AIM OF THE EXERCISE: Every line of the entries below that mentions "begin" is to be copied out.

MATERIALS PROVIDED:
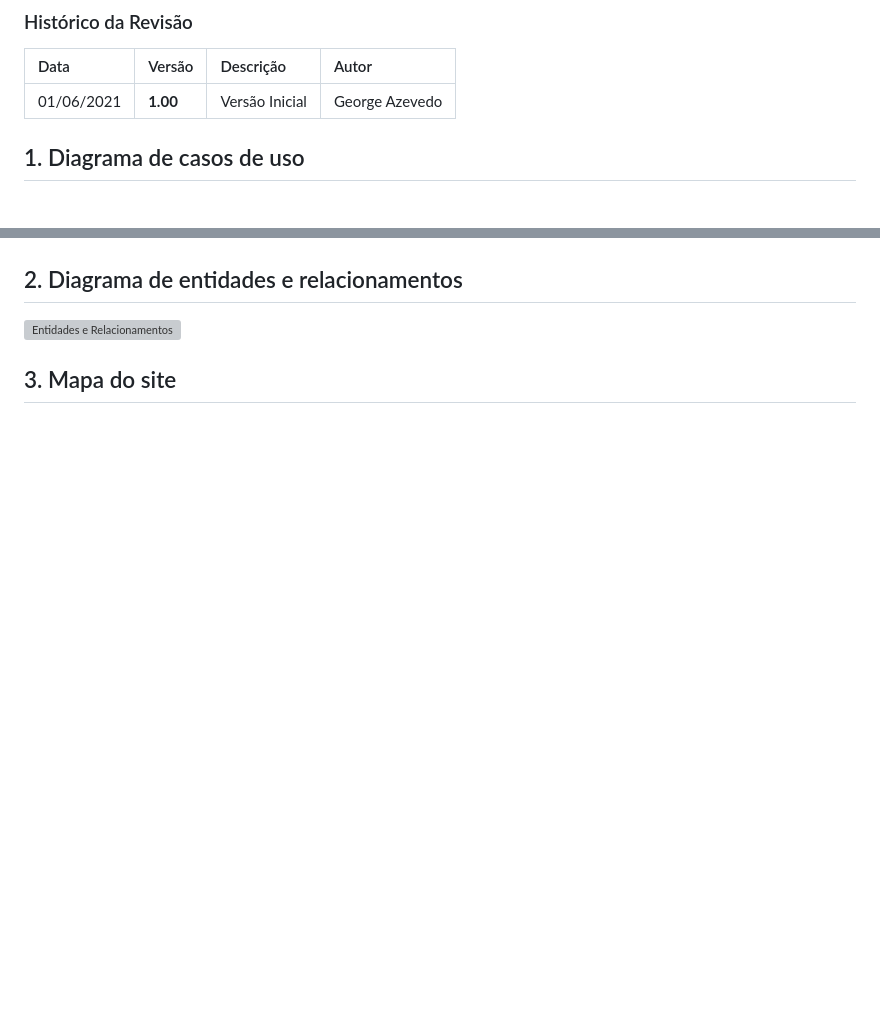
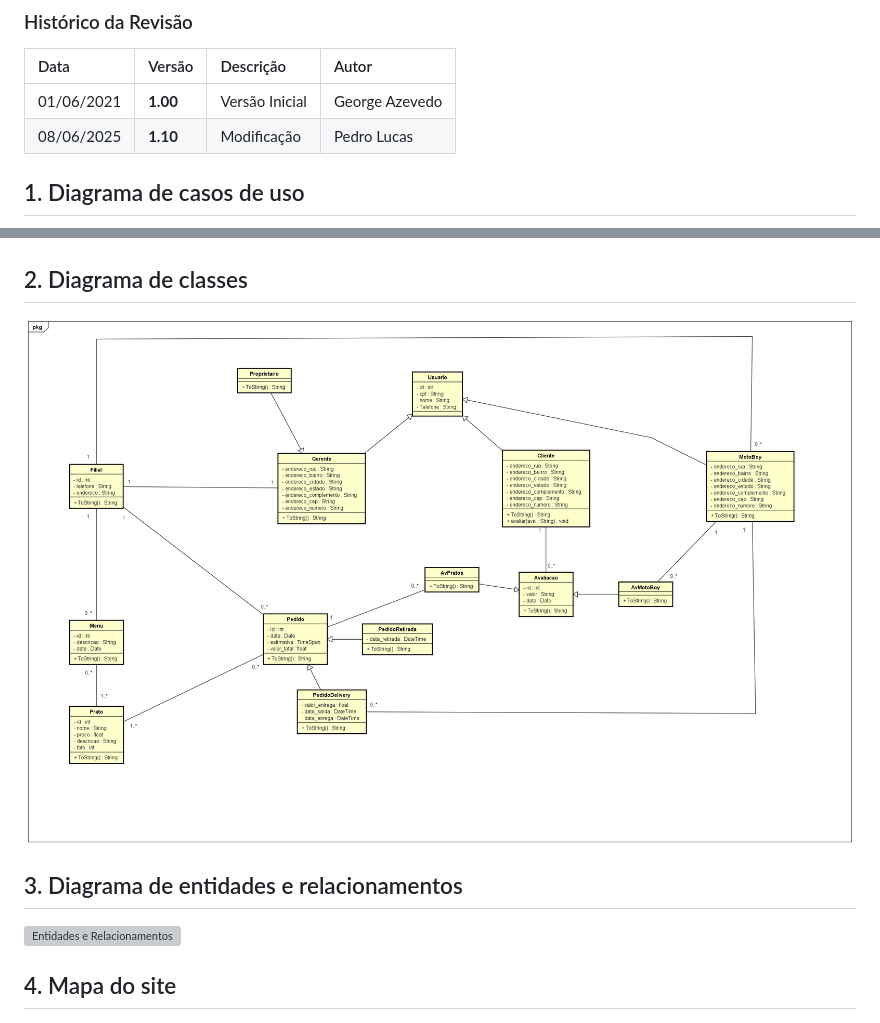
Before and after one commit to PI-InfoWeb-CNAT/Japapou, a Markdown page: docs/Diagramas.md, 2 parts joined by grey strips. Rendered like a GitHub page; pictures changed too: docs/imagens/ClassDiagram.png (added); blank space fills up the shorter version; grey boxes are pictures that could not be loaded.

Commit message:
diagrama de classes

```diff
--- a/docs/Diagramas.md
+++ b/docs/Diagramas.md
@@ -7,15 +7,20 @@
 |  Data  | Versão | Descrição | Autor |
 |:-------|:-------|:----------|:------|
 | 01/06/2021 | **1.00** | Versão Inicial  | George Azevedo |
+| 08/06/2025 | **1.10** | Modificação  | Pedro Lucas |
 
 ## 1. Diagrama de casos de uso
 
 ![Casos de Uso](imagens/Diagrama_Casos_de_Uso.png)
 
-## 2. Diagrama de entidades e relacionamentos
+## 2. Diagrama de classes
+
+![Entidades e Relacionamentos](imagens/ClassDiagram.png)
+
+## 3. Diagrama de entidades e relacionamentos
 
 ![Entidades e Relacionamentos](imagens/Diagrama_Entidades_e_Relacionamentos.png)
 
-## 3. Mapa do site
+## 4. Mapa do site
 
 ![Mapa do Site](imagens/Mapa_do_Site.png)
```
Also changed, not shown: 1 other file.
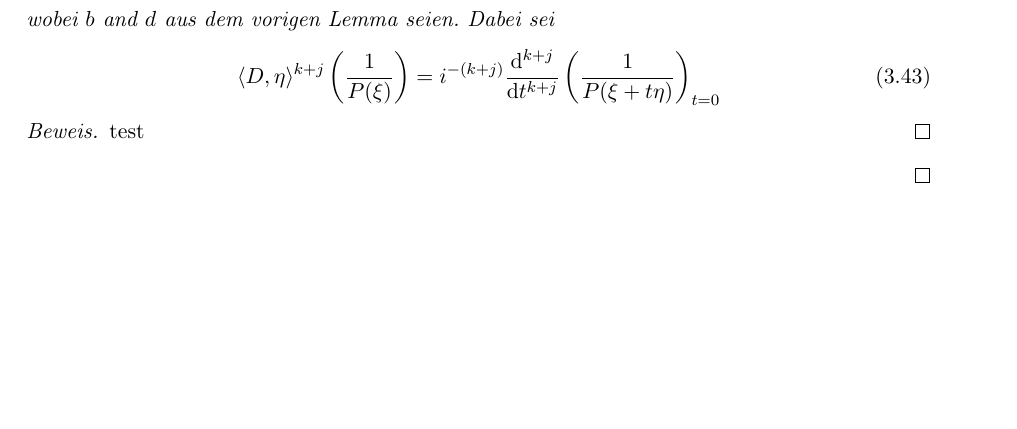
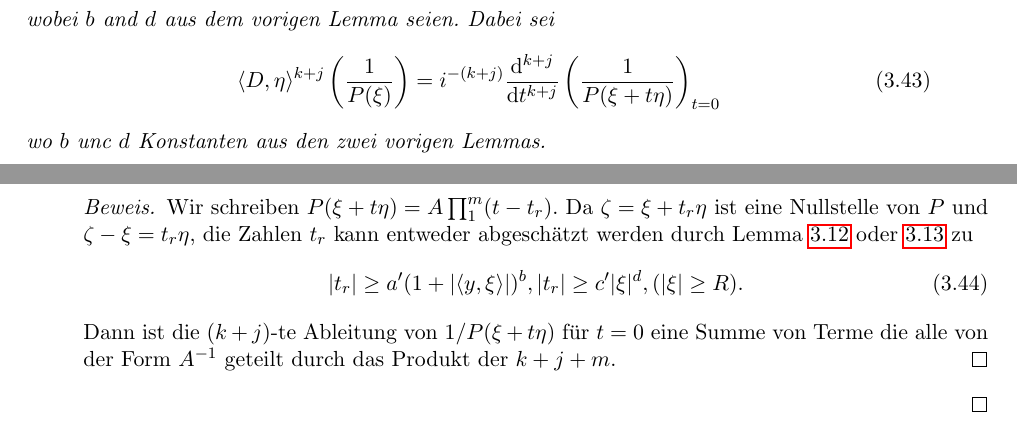
Before and after one commit to JensWirth/Masterseminar2015, a LaTeX book (main.tex, which reads maximal.tex): part of page 41 of 63 before the commit and two parts of pages 41 and 42 of 63 after it, the two joined at a grey line, cut so that both start at the same text, the shorter picture padded with empty space. Compiled offline with pdfLaTeX.

Commit message:
Etwas dazugetan

```diff
--- a/maximal.tex
+++ b/maximal.tex
@@ -332,8 +332,13 @@ wobei $b$ and $d$ aus dem vorigen Lemma seien. Dabei sei
 \begin{equation}
 \langle D, \eta\rangle^{k+j} \left (\frac{1}{P(\xi)} \right ) = i^{-(k+j)} \frac{\mathrm d^{k+j}}{\mathrm d t^{k+j}} \left ( \frac{1}{P(\xi+ t\eta)} \right )_{t=0}
 \end{equation}
+wo $b$ unc $d$ Konstanten aus den zwei vorigen Lemmas.
 \end{lem}
 \begin{proof}
-test
+Wir schreiben $P(\xi+t\eta) = A \prod_{1}^m (t-t_r) $. Da $\zeta = \xi+ t_r \eta$ ist eine Nullstelle von $P$ und $\zeta - \xi = t_r \eta$, die Zahlen $t_r$ kann entweder abgeschätzt werden durch Lemma \ref{3.2lem1} oder \ref{3.2lem2} zu
+\begin{equation}
+|t_r| \ge a' (1+|\langle y, \xi\rangle|)^b, |t_r|\ge c' |\xi|^d, (|\xi|\ge R).
+\end{equation}
+Dann ist die $(k+j)$-te  Ableitung von $1/P(\xi+t\eta)$ für $t=0$ eine Summe von Terme die alle von der Form $A^{-1}$ geteilt durch das Produkt der $k+j+m$.
 \end{proof}
 \end{proof}
```
Also changed, not shown: maximal.tex (2 more changed lines).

SOLUTION:
 \begin{equation}
 \begin{proof}
+\begin{equation}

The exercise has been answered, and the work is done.